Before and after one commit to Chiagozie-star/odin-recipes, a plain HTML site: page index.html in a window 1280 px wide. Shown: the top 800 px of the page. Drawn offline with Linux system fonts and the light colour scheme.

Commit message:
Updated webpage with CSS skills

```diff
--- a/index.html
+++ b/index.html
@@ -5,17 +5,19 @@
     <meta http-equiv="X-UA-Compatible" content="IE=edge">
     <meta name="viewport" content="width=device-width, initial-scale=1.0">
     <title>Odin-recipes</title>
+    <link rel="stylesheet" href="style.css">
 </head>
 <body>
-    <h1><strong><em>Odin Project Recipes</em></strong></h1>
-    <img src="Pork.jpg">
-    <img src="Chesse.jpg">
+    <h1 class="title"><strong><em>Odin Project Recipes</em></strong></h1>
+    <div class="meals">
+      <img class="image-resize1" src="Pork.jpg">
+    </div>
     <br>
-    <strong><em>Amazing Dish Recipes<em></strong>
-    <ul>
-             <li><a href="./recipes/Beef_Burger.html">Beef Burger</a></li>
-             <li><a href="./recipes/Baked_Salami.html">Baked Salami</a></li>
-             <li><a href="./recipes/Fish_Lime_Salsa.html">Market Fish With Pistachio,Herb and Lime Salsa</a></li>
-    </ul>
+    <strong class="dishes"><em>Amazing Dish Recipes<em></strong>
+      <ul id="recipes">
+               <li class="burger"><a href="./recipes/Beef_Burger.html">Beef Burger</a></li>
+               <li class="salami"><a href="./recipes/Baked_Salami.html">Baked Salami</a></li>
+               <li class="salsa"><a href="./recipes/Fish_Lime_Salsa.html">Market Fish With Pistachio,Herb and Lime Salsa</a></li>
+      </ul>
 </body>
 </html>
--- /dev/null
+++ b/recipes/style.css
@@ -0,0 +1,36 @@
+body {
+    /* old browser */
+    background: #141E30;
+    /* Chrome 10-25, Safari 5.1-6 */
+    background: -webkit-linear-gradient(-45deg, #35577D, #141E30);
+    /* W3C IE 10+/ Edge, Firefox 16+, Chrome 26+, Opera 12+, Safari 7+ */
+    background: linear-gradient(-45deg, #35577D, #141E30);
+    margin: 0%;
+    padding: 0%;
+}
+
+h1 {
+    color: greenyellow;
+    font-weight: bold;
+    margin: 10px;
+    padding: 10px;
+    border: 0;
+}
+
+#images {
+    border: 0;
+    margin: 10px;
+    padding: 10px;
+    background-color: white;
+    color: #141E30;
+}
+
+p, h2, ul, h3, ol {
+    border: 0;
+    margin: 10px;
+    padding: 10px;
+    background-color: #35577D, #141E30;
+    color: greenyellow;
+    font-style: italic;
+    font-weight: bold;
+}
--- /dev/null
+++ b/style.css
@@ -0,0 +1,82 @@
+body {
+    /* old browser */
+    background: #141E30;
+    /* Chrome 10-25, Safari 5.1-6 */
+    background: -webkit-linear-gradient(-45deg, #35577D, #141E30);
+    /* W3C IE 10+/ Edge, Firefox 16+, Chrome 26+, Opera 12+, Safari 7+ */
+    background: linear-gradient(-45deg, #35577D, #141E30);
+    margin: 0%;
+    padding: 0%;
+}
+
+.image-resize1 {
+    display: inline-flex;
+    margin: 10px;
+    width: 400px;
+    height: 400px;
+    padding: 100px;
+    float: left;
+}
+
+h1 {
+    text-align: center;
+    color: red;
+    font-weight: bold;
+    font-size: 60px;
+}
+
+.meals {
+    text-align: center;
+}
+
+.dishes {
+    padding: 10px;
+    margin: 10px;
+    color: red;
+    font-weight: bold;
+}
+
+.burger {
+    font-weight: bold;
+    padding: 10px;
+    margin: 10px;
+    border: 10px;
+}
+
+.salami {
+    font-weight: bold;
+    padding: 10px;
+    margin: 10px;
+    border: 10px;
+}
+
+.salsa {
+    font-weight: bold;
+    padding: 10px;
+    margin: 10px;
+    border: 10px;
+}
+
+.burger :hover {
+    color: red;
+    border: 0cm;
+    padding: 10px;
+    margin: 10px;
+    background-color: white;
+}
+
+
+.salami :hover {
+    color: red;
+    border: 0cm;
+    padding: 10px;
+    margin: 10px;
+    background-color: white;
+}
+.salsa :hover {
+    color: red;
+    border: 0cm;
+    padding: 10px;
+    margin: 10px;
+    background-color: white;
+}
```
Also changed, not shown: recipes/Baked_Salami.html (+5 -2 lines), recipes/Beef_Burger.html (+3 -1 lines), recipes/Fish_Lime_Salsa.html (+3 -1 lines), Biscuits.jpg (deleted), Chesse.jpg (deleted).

○ ○ ○ ○

Task to carry out: The entries above must be returned exactly.

Answer box:
Before and after one commit to Chiagozie-star/odin-recipes, a plain HTML site: page index.html in a window 1280 px wide. Shown: the top 800 px of the page. Drawn offline with Linux system fonts and the light colour scheme.

Commit message:
Updated webpage with CSS skills

```diff
--- a/index.html
+++ b/index.html
@@ -5,17 +5,19 @@
     <meta http-equiv="X-UA-Compatible" content="IE=edge">
     <meta name="viewport" content="width=device-width, initial-scale=1.0">
     <title>Odin-recipes</title>
+    <link rel="stylesheet" href="style.css">
 </head>
 <body>
-    <h1><strong><em>Odin Project Recipes</em></strong></h1>
-    <img src="Pork.jpg">
-    <img src="Chesse.jpg">
+    <h1 class="title"><strong><em>Odin Project Recipes</em></strong></h1>
+    <div class="meals">
+      <img class="image-resize1" src="Pork.jpg">
+    </div>
     <br>
-    <strong><em>Amazing Dish Recipes<em></strong>
-    <ul>
-             <li><a href="./recipes/Beef_Burger.html">Beef Burger</a></li>
-             <li><a href="./recipes/Baked_Salami.html">Baked Salami</a></li>
-             <li><a href="./recipes/Fish_Lime_Salsa.html">Market Fish With Pistachio,Herb and Lime Salsa</a></li>
-    </ul>
+    <strong class="dishes"><em>Amazing Dish Recipes<em></strong>
+      <ul id="recipes">
+               <li class="burger"><a href="./recipes/Beef_Burger.html">Beef Burger</a></li>
+               <li class="salami"><a href="./recipes/Baked_Salami.html">Baked Salami</a></li>
+               <li class="salsa"><a href="./recipes/Fish_Lime_Salsa.html">Market Fish With Pistachio,Herb and Lime Salsa</a></li>
+      </ul>
 </body>
 </html>
--- /dev/null
+++ b/recipes/style.css
@@ -0,0 +1,36 @@
+body {
+    /* old browser */
+    background: #141E30;
+    /* Chrome 10-25, Safari 5.1-6 */
+    background: -webkit-linear-gradient(-45deg, #35577D, #141E30);
+    /* W3C IE 10+/ Edge, Firefox 16+, Chrome 26+, Opera 12+, Safari 7+ */
+    background: linear-gradient(-45deg, #35577D, #141E30);
+    margin: 0%;
+    padding: 0%;
+}
+
+h1 {
+    color: greenyellow;
+    font-weight: bold;
+    margin: 10px;
+    padding: 10px;
+    border: 0;
+}
+
+#images {
+    border: 0;
+    margin: 10px;
+    padding: 10px;
+    background-color: white;
+    color: #141E30;
+}
+
+p, h2, ul, h3, ol {
+    border: 0;
+    margin: 10px;
+    padding: 10px;
+    background-color: #35577D, #141E30;
+    color: greenyellow;
+    font-style: italic;
+    font-weight: bold;
+}
--- /dev/null
+++ b/style.css
@@ -0,0 +1,82 @@
+body {
+    /* old browser */
+    background: #141E30;
+    /* Chrome 10-25, Safari 5.1-6 */
+    background: -webkit-linear-gradient(-45deg, #35577D, #141E30);
+    /* W3C IE 10+/ Edge, Firefox 16+, Chrome 26+, Opera 12+, Safari 7+ */
+    background: linear-gradient(-45deg, #35577D, #141E30);
+    margin: 0%;
+    padding: 0%;
+}
+
+.image-resize1 {
+    display: inline-flex;
+    margin: 10px;
+    width: 400px;
+    height: 400px;
+    padding: 100px;
+    float: left;
+}
+
+h1 {
+    text-align: center;
+    color: red;
+    font-weight: bold;
+    font-size: 60px;
+}
+
+.meals {
+    text-align: center;
+}
+
+.dishes {
+    padding: 10px;
+    margin: 10px;
+    color: red;
+    font-weight: bold;
+}
+
+.burger {
+    font-weight: bold;
+    padding: 10px;
+    margin: 10px;
+    border: 10px;
+}
+
+.salami {
+    font-weight: bold;
+    padding: 10px;
+    margin: 10px;
+    border: 10px;
+}
+
+.salsa {
+    font-weight: bold;
+    padding: 10px;
+    margin: 10px;
+    border: 10px;
+}
+
+.burger :hover {
+    color: red;
+    border: 0cm;
+    padding: 10px;
+    margin: 10px;
+    background-color: white;
+}
+
+
+.salami :hover {
+    color: red;
+    border: 0cm;
+    padding: 10px;
+    margin: 10px;
+    background-color: white;
+}
+.salsa :hover {
+    color: red;
+    border: 0cm;
+    padding: 10px;
+    margin: 10px;
+    background-color: white;
+}
```
Also changed, not shown: recipes/Baked_Salami.html (+5 -2 lines), recipes/Beef_Burger.html (+3 -1 lines), recipes/Fish_Lime_Salsa.html (+3 -1 lines), Biscuits.jpg (deleted), Chesse.jpg (deleted).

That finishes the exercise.